This mother’s guilt is not the shame or sense of responsibility shouldered by Uncle Ruslan Tsarni, who called the men “losers”, jealously hating those who could “settle themselves”. On the contrary. Zubeidat doesn’t feel guilty about the innocent victims of the bombing, because she takes no responsibility for that. In fact, she says that her only mistake was in bringing her family here, in believing that America was a good place to live. So what is she so guilty about?
Every mother knows her children. She knows their good natures, their bad tempers, and their breaking points. This mother left her two sons alone in a country thousands of miles away from her, without any other family to watch over them. She knew Tamerlan was angry; she knew he was strong and dominating. She knew he had been accused of beating his wife. She knew this capable young man was not even earning a living- in fact he was living on welfare, feeling sorry for himself, nursing his grievances. She knew that Tamerlan’s dream of becoming a professional boxer had been thwarted, leaving him angrier than ever. She knew that Tamerlan had turned to the fundamentalist aspects of the Muslim faith, listening to leaders who blamed Americans and western values for their problems in the world.

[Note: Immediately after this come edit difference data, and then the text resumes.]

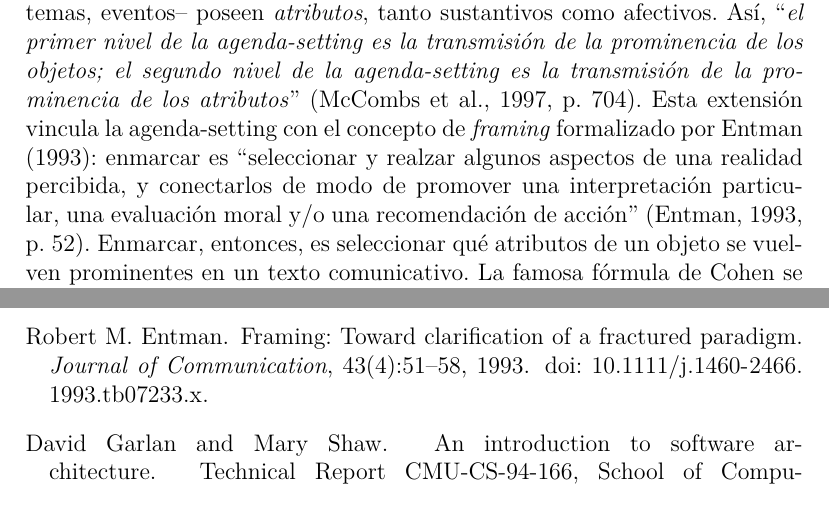
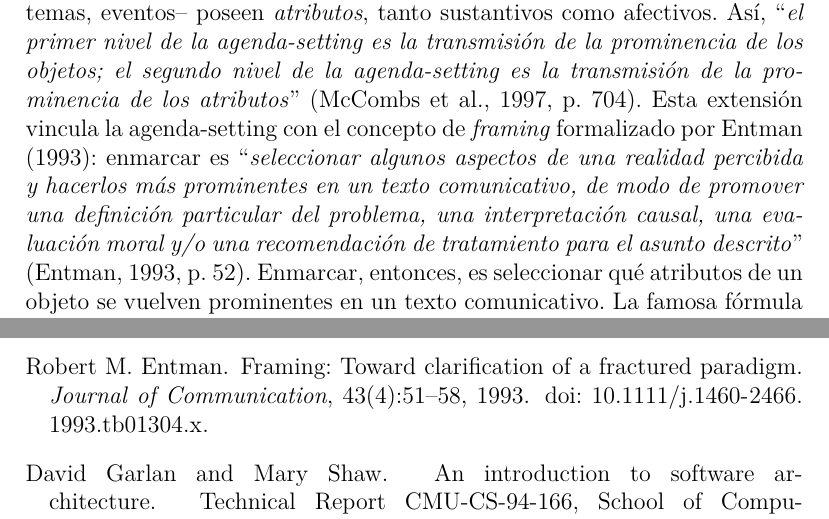
Before and after one commit to lbassani12/tesina, a LaTeX document (main.tex, which reads refs.bib): two parts of pages 11 and 85 of 89, joined at a grey line, cut so that both start at the same text. Compiled offline with XeLaTeX.

Commit message:
fix: DOI de Entman y fidelidad de la cita textual traducida
- entman:1993: el DOI cargado (tb07233.x) no existe en Crossref; se
  reemplaza por el verificado 10.1111/j.1460-2466.1993.tb01304.x
  (J. of Communication 43(4), 51-58).
- La traducción de la definición de framing (p. 52) omitía 'en un texto
  comunicativo' y 'una definición particular del problema', y convertía
  'interpretación causal' en 'interpretación particular'. Se restituye la
  traducción fiel del original (cotejado además contra la reproducción de
  la cita en McCombs et al. 1997, p. 704) y se aplica la cursiva que
  usan las demás citas textuales del documento.

Co-Authored-By: Claude Fable 5 <noreply@anthropic.com>

```diff
--- a/main.tex
+++ b/main.tex
@@ -185,7 +185,7 @@ Según \citet[p.~1]{luhmann2000}: ``\textit{Todo lo que sabemos acerca de nuestr
 
 La forma más influyente en que se ha estudiado empíricamente este fenómeno es la teoría del \textit{agenda-setting}. \citet{mccombs:1972} formularon la hipótesis de que ``\textit{los medios masivos establecen la agenda de cada campaña política, influyendo en la prominencia de las actitudes hacia los temas políticos}''. Recuperando una observación previa de Cohen, los autores sintetizaron este efecto en una fórmula que se volvió canónica: la prensa ``\textit{puede no ser exitosa la mayor parte del tiempo en decirle a la gente qué pensar, pero es asombrosamente exitosa en decirle a sus lectores sobre qué pensar}''. El estudio empírico de \citet{mccombs:1972} sobre la elección presidencial estadounidense de 1968 en Chapel Hill encontró correlaciones cercanas a la unidad entre el énfasis temático de los medios y los temas que los votantes consideraban importantes, estableciendo así el primer nivel de la agenda-setting: la transferencia de prominencia (\textit{salience}) desde la agenda mediática hacia la agenda pública.
 
-Dos décadas más tarde, \citet{mccombs:1997} extendieron la teoría al notar que los objetos sobre los que los medios construyen agenda --candidatos, temas, eventos-- poseen \textit{atributos}, tanto sustantivos como afectivos. Así, ``\textit{el primer nivel de la agenda-setting es la transmisión de la prominencia de los objetos; el segundo nivel de la agenda-setting es la transmisión de la prominencia de los atributos}'' \citep[p.~704]{mccombs:1997}. Esta extensión vincula la agenda-setting con el concepto de \textit{framing} formalizado por \citet{entman:1993}: enmarcar es ``seleccionar y realzar algunos aspectos de una realidad percibida, y conectarlos de modo de promover una interpretación particular, una evaluación moral y/o una recomendación de acción'' \citep[p.~52]{entman:1993}. Enmarcar, entonces, es seleccionar qué atributos de un objeto se vuelven prominentes en un texto comunicativo. La famosa fórmula de Cohen se reescribe en consecuencia: los medios no solo nos dicen ``\textit{sobre qué pensar, sino que también nos dicen cómo pensar al respecto}'' \citep[p.~716]{mccombs:1997}. Este segundo nivel sustenta los estudios contemporáneos que miden computacionalmente el sesgo y el sentimiento en la cobertura mediática, analizados más adelante en la Sección~\ref{sec:rsl-estado-arte}.
+Dos décadas más tarde, \citet{mccombs:1997} extendieron la teoría al notar que los objetos sobre los que los medios construyen agenda --candidatos, temas, eventos-- poseen \textit{atributos}, tanto sustantivos como afectivos. Así, ``\textit{el primer nivel de la agenda-setting es la transmisión de la prominencia de los objetos; el segundo nivel de la agenda-setting es la transmisión de la prominencia de los atributos}'' \citep[p.~704]{mccombs:1997}. Esta extensión vincula la agenda-setting con el concepto de \textit{framing} formalizado por \citet{entman:1993}: enmarcar es ``\textit{seleccionar algunos aspectos de una realidad percibida y hacerlos más prominentes en un texto comunicativo, de modo de promover una definición particular del problema, una interpretación causal, una evaluación moral y/o una recomendación de tratamiento para el asunto descrito}'' \citep[p.~52]{entman:1993}. Enmarcar, entonces, es seleccionar qué atributos de un objeto se vuelven prominentes en un texto comunicativo. La famosa fórmula de Cohen se reescribe en consecuencia: los medios no solo nos dicen ``\textit{sobre qué pensar, sino que también nos dicen cómo pensar al respecto}'' \citep[p.~716]{mccombs:1997}. Este segundo nivel sustenta los estudios contemporáneos que miden computacionalmente el sesgo y el sentimiento en la cobertura mediática, analizados más adelante en la Sección~\ref{sec:rsl-estado-arte}.
 
 El paisaje en el que opera la agenda-setting cambió radicalmente desde McCombs y Shaw. \citet{couldry:2017} caracterizan la situación contemporánea como \textit{deep mediatization}, un régimen marcado por tres procesos simultáneos: la \textit{datafication} (cada encuentro mediado deja un rastro de datos), la fragmentación profunda de las audiencias y la incorporación de plataformas y algoritmos a la construcción misma del acontecimiento mediático. En palabras de los autores, ``\textit{las construcciones algorítmicas de la realidad pasan a formar parte de la construcción de los eventos mediáticos}'' \citep[p.~3]{couldry:2017}, transformación que obliga a analizar los procesos mediáticos contemplando el rol de datos y algoritmos. En sintonía con esta caracterización, \citet{carlon:2020} sitúa el concepto de \textit{sociedad hipermediatizada} como el contexto general en el que esta tesina inscribe su objeto de estudio.
 
--- a/refs.bib
+++ b/refs.bib
@@ -40,7 +40,7 @@
   number  = {4},
   pages   = {51--58},
   year    = {1993},
-  doi     = {10.1111/j.1460-2466.1993.tb07233.x}
+  doi     = {10.1111/j.1460-2466.1993.tb01304.x}
 }
 
 @article{iyengar:1987,
```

Despite everything that she knew, Zubeidat left her younger son Dzohar in Tamerlan’s care. In her heart, Zubeidat Tsarnaeva knows that she is to blame for the fact that her surviving son will likely never see daylight again. She is the reason why her son now lays in a jail infirmary. She is the reason his future options, if convicted, are either solitary confinement or the death penalty. If she had been here she might have had a chance to intercept this plan. She might have been her sons’ confidante, she might have been a helpful influence on their lives. Though she might not have been able to stop Tamerlan from doing his evil, she might have saved her younger son. Instead, her message was- you are on your own. Good luck to you.
I’m a mother too. In the first hours after the bombing suspects were taken, I heard the ravings of Tsarnaeva with sympathy. Grief over the sudden loss of children is horrific; who among us know what we would say to anyone when faced with these facts. Denial, fury, pain and shock- all of it totally understandable, even normal. But as the facts filter out, I admit to less pity and more scorn. The shrinks call it transference, when you attach blame to someone else for something that you cannot face about yourself. Zubeidat Tsarnaeva is choosing to blame America for the fact that she was a really lousy mother. And no one knows that better than Zubeidat herself.